Physicists Put "Backspin" on Laser Light

Like a pool shark developing trick shots, scientists are always finding ways to bend the rules. Now, physicists from the Shanghai Institute of Optics and Fine Mechanics (SIOM), part of the Chinese Academy of Sciences, have demonstrated a technique that lets them change the dynamics of reflection. By using an intense vortex beam—a special arrangement of photons superimposed on one another to create a rotating, hollow "tube" of light—the researchers coaxed the reflected beam out of the plane of incidence, a rather extraordinary trick. Their work is slated to appear soon in the American Physical Society's journal Physical Review Letters.

Ghostly 4th Neutrino Most Likely Doesn't Exist

An international team of researchers from the IceCube Neutrino Observatory just announced with 99% certainty that a proposed particle called a sterile neutrino doesn’t exist. Why is the fact that something doesn’t exist big news? This ghost particle may have helped explain several mysteries of the universe, such as the origin of dark matter and why matter exists at all.

On Propelling Swarms of Underwater Robots

Underwater construction, salvage, rescue, and scientific exploration can be dangerous, difficult tasks even for highly trained individuals. They can also be expensive. Enter the underwater robot.

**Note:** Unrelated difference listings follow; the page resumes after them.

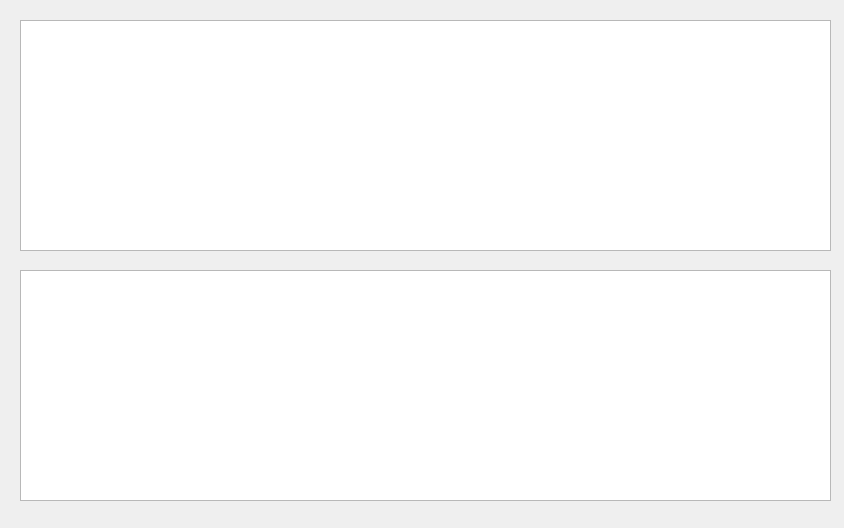
Old version of the form automode.ui in the repository ldkars/CMO9.
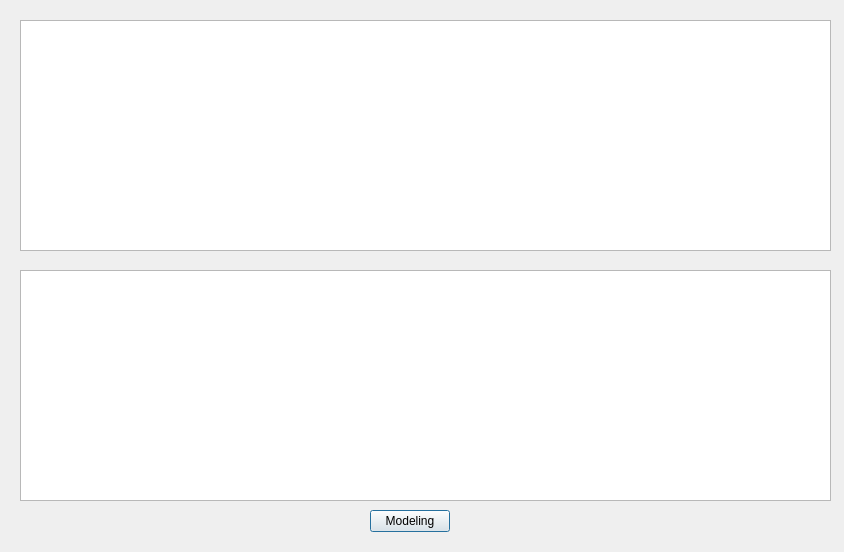
New version of the form.

Commit message: init grid

Patch:
```diff
--- a/automode.ui
+++ b/automode.ui
@@ -7,7 +7,7 @@
     <x>0</x>
     <y>0</y>
     <width>844</width>
-    <height>528</height>
+    <height>552</height>
    </rect>
   </property>
   <property name="windowTitle">
@@ -33,6 +33,19 @@
     </rect>
    </property>
   </widget>
+  <widget class="QPushButton" name="modelingButton">
+   <property name="geometry">
+    <rect>
+     <x>370</x>
+     <y>510</y>
+     <width>80</width>
+     <height>22</height>
+    </rect>
+   </property>
+   <property name="text">
+    <string>Modeling</string>
+   </property>
+  </widget>
  </widget>
  <resources/>
  <connections/>
```
The commit also changes 2 other files.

Controlled by remote or autonomously, robots explore volcanoes under the surface of the ocean, install sensors on the sea floor, search for the wreckage of missing planes like Air France Flight 447, collect military intelligence, and map the seafloor for oil and gas companies, and they do it all without threat to human life.